[[ Task input open ]]
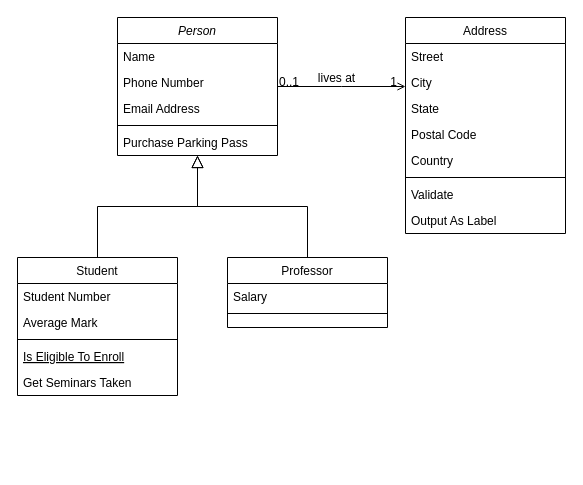
Above: webアプリ設計.drawio in code-polaris044/mavs-task (draw.io), before the change. Source tidied: cells renumbered, new cells numbered last; positions are measured from the earlier drawing's top-left corner, leaving out a move shared by most shapes. Both pictures are drawn from the tidied source at 100%, with x=0, y=0 at pixel (17, 17).
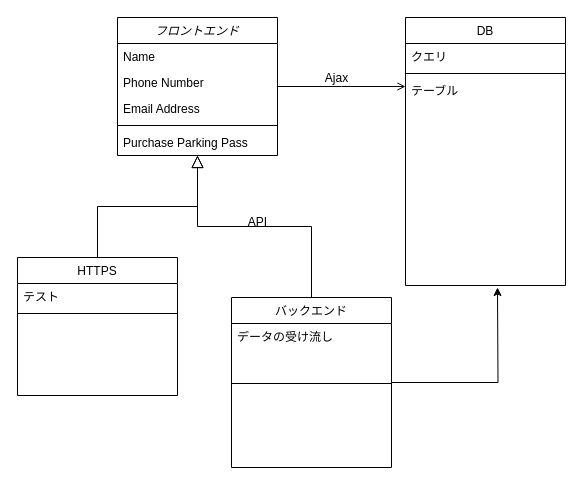
After the change.

Commit message:
webアプリ設計.drawio を更新します

The change refers to these unchanged cells:
```xml
<mxCell id="28" style="endArrow=open;shadow=0;strokeWidth=1;rounded=0;endFill=1;edgeStyle=elbowEdgeStyle;elbow=vertical;" parent="1" edge="1" source="2" target="19">
  <mxGeometry x="0.5" y="41" relative="1" as="geometry">
    <mxPoint x="-40" y="32" as="offset" />
  </mxGeometry>
</mxCell>
```

Diff of the diagram source:
```diff
@@
-    <mxCell id="2" value="Person" style="swimlane;fontStyle=2;align=center;verticalAlign=top;horizontal=1;startSize=26;rounded=0;shadow=0;strokeWidth=1;" parent="1" vertex="1">
+    <mxCell id="2" value="フロントエンド" style="swimlane;fontStyle=2;align=center;verticalAlign=top;horizontal=1;startSize=26;rounded=0;shadow=0;strokeWidth=1;" parent="1" vertex="1">
       <mxGeometry x="100" width="160" height="138" as="geometry" />
     </mxCell>
@@
-    <mxCell id="8" value="Student" style="swimlane;fontStyle=0;align=center;verticalAlign=top;horizontal=1;startSize=26;rounded=0;shadow=0;strokeWidth=1;" parent="1" vertex="1">
+    <mxCell id="8" value="HTTPS" style="swimlane;fontStyle=0;align=center;verticalAlign=top;horizontal=1;startSize=26;rounded=0;shadow=0;strokeWidth=1;" parent="1" vertex="1">
       <mxGeometry y="240" width="160" height="138" as="geometry" />
     </mxCell>
-    <mxCell id="9" value="Student Number" style="text;align=left;verticalAlign=top;spacingLeft=4;spacingRight=4;overflow=hidden;" parent="8" vertex="1">
-      <mxGeometry y="26" width="160" height="26" as="geometry" />
-    </mxCell>
-    <mxCell id="10" value="Average Mark" style="text;align=left;verticalAlign=top;spacingLeft=4;spacingRight=4;overflow=hidden;rounded=0;shadow=0;html=0;" parent="8" vertex="1">
-      <mxGeometry y="52" width="160" height="26" as="geometry" />
+    <mxCell id="10" value="テスト" style="text;align=left;verticalAlign=top;spacingLeft=4;spacingRight=4;overflow=hidden;rounded=0;shadow=0;html=0;" parent="8" vertex="1">
+      <mxGeometry y="26" width="160" height="26" as="geometry" />
     </mxCell>
     <mxCell id="11" style="line;html=1;strokeWidth=1;align=left;verticalAlign=middle;spacingTop=-1;spacingLeft=3;spacingRight=3;labelPosition=right;" parent="8" vertex="1">
-      <mxGeometry y="78" width="160" height="8" as="geometry" />
+      <mxGeometry y="52" width="160" height="8" as="geometry" />
     </mxCell>
-    <mxCell id="12" value="Is Eligible To Enroll" style="text;align=left;verticalAlign=top;spacingLeft=4;spacingRight=4;overflow=hidden;fontStyle=4;" parent="8" vertex="1">
-      <mxGeometry y="86" width="160" height="26" as="geometry" />
-    </mxCell>
-    <mxCell id="13" value="Get Seminars Taken" style="text;align=left;verticalAlign=top;spacingLeft=4;spacingRight=4;overflow=hidden;" parent="8" vertex="1">
-      <mxGeometry y="112" width="160" height="26" as="geometry" />
-    </mxCell>
@@
+    <mxCell id="32" style="edgeStyle=orthogonalEdgeStyle;rounded=0;jettySize=auto;html=1;" parent="1" edge="1" source="15">
+      <mxGeometry relative="1" as="geometry">
+        <mxPoint x="480" y="270" as="targetPoint" />
+      </mxGeometry>
+    </mxCell>
-    <mxCell id="15" value="Professor" style="swimlane;fontStyle=0;align=center;verticalAlign=top;horizontal=1;startSize=26;rounded=0;shadow=0;strokeWidth=1;" parent="1" vertex="1">
-      <mxGeometry x="210" y="240" width="160" height="70" as="geometry" />
+    <mxCell id="15" value="バックエンド" style="swimlane;fontStyle=0;align=center;verticalAlign=top;horizontal=1;startSize=26;rounded=0;shadow=0;strokeWidth=1;" parent="1" vertex="1">
+      <mxGeometry x="214" y="280" width="160" height="170" as="geometry" />
     </mxCell>
-    <mxCell id="16" value="Salary" style="text;align=left;verticalAlign=top;spacingLeft=4;spacingRight=4;overflow=hidden;" parent="15" vertex="1">
+    <mxCell id="16" value="データの受け流し" style="text;align=left;verticalAlign=top;spacingLeft=4;spacingRight=4;overflow=hidden;" parent="15" vertex="1">
       <mxGeometry y="26" width="160" height="26" as="geometry" />
     </mxCell>
     <mxCell id="17" style="line;html=1;strokeWidth=1;align=left;verticalAlign=middle;spacingTop=-1;spacingLeft=3;spacingRight=3;labelPosition=right;" parent="15" vertex="1">
-      <mxGeometry y="52" width="160" height="8" as="geometry" />
+      <mxGeometry y="52" width="160" height="68" as="geometry" />
     </mxCell>
@@
-    <mxCell id="19" value="Address" style="swimlane;fontStyle=0;align=center;verticalAlign=top;horizontal=1;startSize=26;rounded=0;shadow=0;strokeWidth=1;" parent="1" vertex="1">
-      <mxGeometry x="388" width="160" height="216" as="geometry" />
+    <mxCell id="19" value="DB" style="swimlane;fontStyle=0;align=center;verticalAlign=top;horizontal=1;startSize=26;rounded=0;shadow=0;strokeWidth=1;" parent="1" vertex="1">
+      <mxGeometry x="388" width="160" height="268" as="geometry" />
     </mxCell>
-    <mxCell id="20" value="Street" style="text;align=left;verticalAlign=top;spacingLeft=4;spacingRight=4;overflow=hidden;" parent="19" vertex="1">
+    <mxCell id="20" value="クエリ" style="text;align=left;verticalAlign=top;spacingLeft=4;spacingRight=4;overflow=hidden;" parent="19" vertex="1">
       <mxGeometry y="26" width="160" height="26" as="geometry" />
     </mxCell>
-    <mxCell id="21" value="City" style="text;align=left;verticalAlign=top;spacingLeft=4;spacingRight=4;overflow=hidden;rounded=0;shadow=0;html=0;" parent="19" vertex="1">
-      <mxGeometry y="52" width="160" height="26" as="geometry" />
-    </mxCell>
-    <mxCell id="22" value="State" style="text;align=left;verticalAlign=top;spacingLeft=4;spacingRight=4;overflow=hidden;rounded=0;shadow=0;html=0;" parent="19" vertex="1">
-      <mxGeometry y="78" width="160" height="26" as="geometry" />
-    </mxCell>
-    <mxCell id="23" value="Postal Code" style="text;align=left;verticalAlign=top;spacingLeft=4;spacingRight=4;overflow=hidden;rounded=0;shadow=0;html=0;" parent="19" vertex="1">
-      <mxGeometry y="104" width="160" height="26" as="geometry" />
-    </mxCell>
-    <mxCell id="24" value="Country" style="text;align=left;verticalAlign=top;spacingLeft=4;spacingRight=4;overflow=hidden;rounded=0;shadow=0;html=0;" parent="19" vertex="1">
-      <mxGeometry y="130" width="160" height="26" as="geometry" />
-    </mxCell>
     <mxCell id="25" style="line;html=1;strokeWidth=1;align=left;verticalAlign=middle;spacingTop=-1;spacingLeft=3;spacingRight=3;labelPosition=right;" parent="19" vertex="1">
-      <mxGeometry y="156" width="160" height="8" as="geometry" />
+      <mxGeometry y="52" width="160" height="8" as="geometry" />
     </mxCell>
-    <mxCell id="26" value="Validate" style="text;align=left;verticalAlign=top;spacingLeft=4;spacingRight=4;overflow=hidden;" parent="19" vertex="1">
-      <mxGeometry y="164" width="160" height="26" as="geometry" />
+    <mxCell id="26" value="テーブル" style="text;align=left;verticalAlign=top;spacingLeft=4;spacingRight=4;overflow=hidden;" parent="19" vertex="1">
+      <mxGeometry y="60" width="160" height="26" as="geometry" />
     </mxCell>
-    <mxCell id="27" value="Output As Label" style="text;align=left;verticalAlign=top;spacingLeft=4;spacingRight=4;overflow=hidden;" parent="19" vertex="1">
-      <mxGeometry y="190" width="160" height="26" as="geometry" />
-    </mxCell>
@@
-    <mxCell id="29" value="0..1" style="align=left;verticalAlign=bottom;labelBackgroundColor=none;fontSize=12;" parent="28" vertex="1">
+    <mxCell id="29" style="align=left;verticalAlign=bottom;labelBackgroundColor=none;fontSize=12;" parent="28" vertex="1">
       <mxGeometry x="-1" relative="1" as="geometry">
         <mxPoint y="4" as="offset" />
       </mxGeometry>
     </mxCell>
-    <mxCell id="30" value="1" style="align=right;verticalAlign=bottom;labelBackgroundColor=none;fontSize=12;" parent="28" vertex="1">
-      <mxGeometry x="1" relative="1" as="geometry">
-        <mxPoint x="-7" y="4" as="offset" />
-      </mxGeometry>
-    </mxCell>
-    <mxCell id="31" value="lives at" style="text;html=1;align=center;verticalAlign=middle;labelBackgroundColor=none;rounded=0;shadow=0;strokeWidth=1;fontSize=12;" parent="28" vertex="1">
+    <mxCell id="31" value="Ajax" style="text;html=1;align=center;verticalAlign=middle;labelBackgroundColor=none;rounded=0;shadow=0;strokeWidth=1;fontSize=12;" parent="28" vertex="1">
       <mxGeometry x="0.5" y="49" relative="1" as="geometry">
         <mxPoint x="-38" y="40" as="offset" />
       </mxGeometry>
     </mxCell>
+    <mxCell id="33" value="API" style="text;html=1;align=center;verticalAlign=middle;strokeColor=none;fillColor=none;" parent="1" vertex="1">
+      <mxGeometry x="220" y="190" width="40" height="30" as="geometry" />
+    </mxCell>
```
[[ Task input closed ]]
■ **What is being asked**
Where a line of the records includes "source", copy it.

■ **Reply to the exercise**
Above: webアプリ設計.drawio in code-polaris044/mavs-task (draw.io), before the change. Source tidied: cells renumbered, new cells numbered last; positions are measured from the earlier drawing's top-left corner, leaving out a move shared by most shapes. Both pictures are drawn from the tidied source at 100%, with x=0, y=0 at pixel (17, 17).
<mxCell id="28" style="endArrow=open;shadow=0;strokeWidth=1;rounded=0;endFill=1;edgeStyle=elbowEdgeStyle;elbow=vertical;" parent="1" edge="1" source="2" target="19">
Diff of the diagram source:
+    <mxCell id="32" style="edgeStyle=orthogonalEdgeStyle;rounded=0;jettySize=auto;html=1;" parent="1" edge="1" source="15">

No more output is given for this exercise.